→ **How to complete this task**: Your answer should be one number: how many lines below have the word "설치합니다".

→ **Information given**:
Segment Open

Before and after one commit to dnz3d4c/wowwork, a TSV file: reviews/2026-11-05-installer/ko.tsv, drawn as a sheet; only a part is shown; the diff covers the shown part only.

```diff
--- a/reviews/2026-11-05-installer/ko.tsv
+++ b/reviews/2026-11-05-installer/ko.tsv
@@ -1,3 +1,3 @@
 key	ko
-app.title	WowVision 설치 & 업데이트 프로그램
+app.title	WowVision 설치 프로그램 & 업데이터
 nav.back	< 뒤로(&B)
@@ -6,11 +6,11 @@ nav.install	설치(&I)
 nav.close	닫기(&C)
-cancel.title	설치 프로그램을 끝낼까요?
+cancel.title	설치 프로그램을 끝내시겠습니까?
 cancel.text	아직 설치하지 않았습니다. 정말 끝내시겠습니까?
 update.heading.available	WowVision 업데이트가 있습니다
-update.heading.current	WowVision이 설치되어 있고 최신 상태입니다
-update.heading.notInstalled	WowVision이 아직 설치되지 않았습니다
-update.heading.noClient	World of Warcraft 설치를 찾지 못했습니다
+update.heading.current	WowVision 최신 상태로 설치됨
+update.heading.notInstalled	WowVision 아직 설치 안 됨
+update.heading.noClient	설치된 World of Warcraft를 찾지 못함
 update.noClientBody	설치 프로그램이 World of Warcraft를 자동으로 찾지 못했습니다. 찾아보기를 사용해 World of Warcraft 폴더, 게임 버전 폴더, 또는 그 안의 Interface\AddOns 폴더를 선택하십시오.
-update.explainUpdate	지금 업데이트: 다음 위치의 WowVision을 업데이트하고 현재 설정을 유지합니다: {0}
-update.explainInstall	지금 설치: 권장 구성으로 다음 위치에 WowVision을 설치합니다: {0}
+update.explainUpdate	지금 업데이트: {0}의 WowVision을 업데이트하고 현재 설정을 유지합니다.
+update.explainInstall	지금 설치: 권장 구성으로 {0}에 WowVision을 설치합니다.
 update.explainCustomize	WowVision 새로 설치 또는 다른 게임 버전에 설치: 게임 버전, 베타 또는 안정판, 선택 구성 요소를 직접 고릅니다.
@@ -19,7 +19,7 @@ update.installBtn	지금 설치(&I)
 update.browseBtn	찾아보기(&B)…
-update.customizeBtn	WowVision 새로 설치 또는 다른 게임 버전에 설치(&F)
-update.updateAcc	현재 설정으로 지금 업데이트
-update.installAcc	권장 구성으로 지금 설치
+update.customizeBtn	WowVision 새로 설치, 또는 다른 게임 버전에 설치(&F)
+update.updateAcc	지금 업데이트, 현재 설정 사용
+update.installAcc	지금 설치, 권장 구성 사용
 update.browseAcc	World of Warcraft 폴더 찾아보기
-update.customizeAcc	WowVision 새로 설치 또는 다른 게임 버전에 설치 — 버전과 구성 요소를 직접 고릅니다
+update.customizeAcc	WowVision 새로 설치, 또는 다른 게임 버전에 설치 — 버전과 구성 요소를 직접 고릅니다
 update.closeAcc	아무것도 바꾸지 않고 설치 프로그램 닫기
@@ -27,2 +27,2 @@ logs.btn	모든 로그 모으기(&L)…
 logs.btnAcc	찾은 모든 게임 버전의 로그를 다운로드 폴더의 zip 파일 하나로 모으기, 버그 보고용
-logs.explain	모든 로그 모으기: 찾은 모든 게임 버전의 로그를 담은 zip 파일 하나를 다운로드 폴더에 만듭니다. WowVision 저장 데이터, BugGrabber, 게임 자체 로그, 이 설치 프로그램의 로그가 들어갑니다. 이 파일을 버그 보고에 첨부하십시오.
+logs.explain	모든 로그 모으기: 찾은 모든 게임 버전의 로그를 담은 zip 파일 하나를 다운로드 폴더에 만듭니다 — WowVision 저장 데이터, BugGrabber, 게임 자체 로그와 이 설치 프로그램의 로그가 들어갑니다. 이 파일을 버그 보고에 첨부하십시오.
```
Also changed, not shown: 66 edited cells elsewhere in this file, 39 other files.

Segment Closed
Segment Open

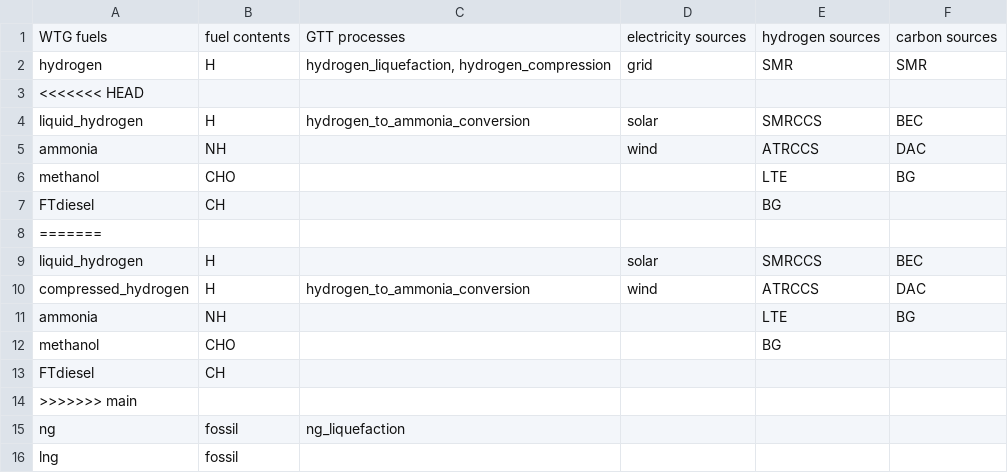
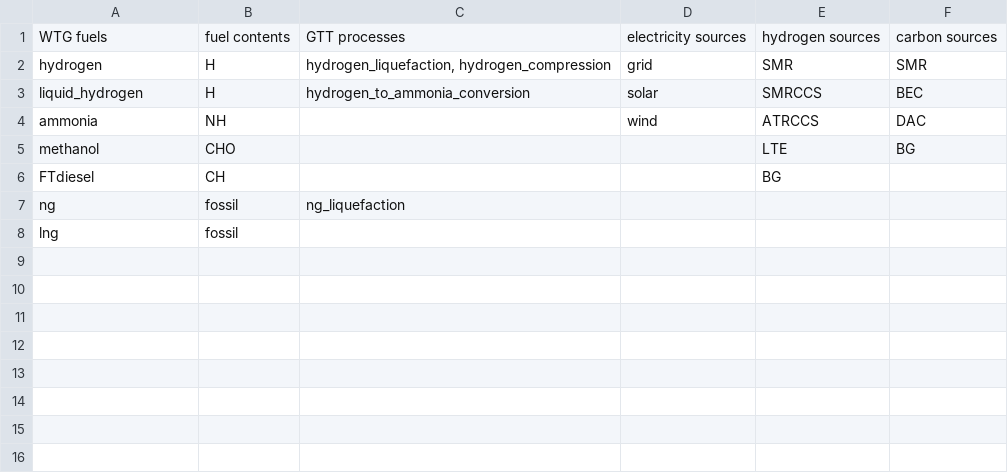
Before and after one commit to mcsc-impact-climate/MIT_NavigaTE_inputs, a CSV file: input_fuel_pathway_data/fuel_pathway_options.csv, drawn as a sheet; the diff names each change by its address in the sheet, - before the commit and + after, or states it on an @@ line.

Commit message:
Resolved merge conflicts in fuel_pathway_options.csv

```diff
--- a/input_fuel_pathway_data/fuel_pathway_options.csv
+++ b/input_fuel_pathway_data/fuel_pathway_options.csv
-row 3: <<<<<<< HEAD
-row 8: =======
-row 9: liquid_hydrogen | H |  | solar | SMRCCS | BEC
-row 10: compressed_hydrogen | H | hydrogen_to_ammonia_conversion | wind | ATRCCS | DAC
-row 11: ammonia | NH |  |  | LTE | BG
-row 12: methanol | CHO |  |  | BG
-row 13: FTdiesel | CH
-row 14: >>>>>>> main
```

Segment Closed

→ **Finished exercise**: 2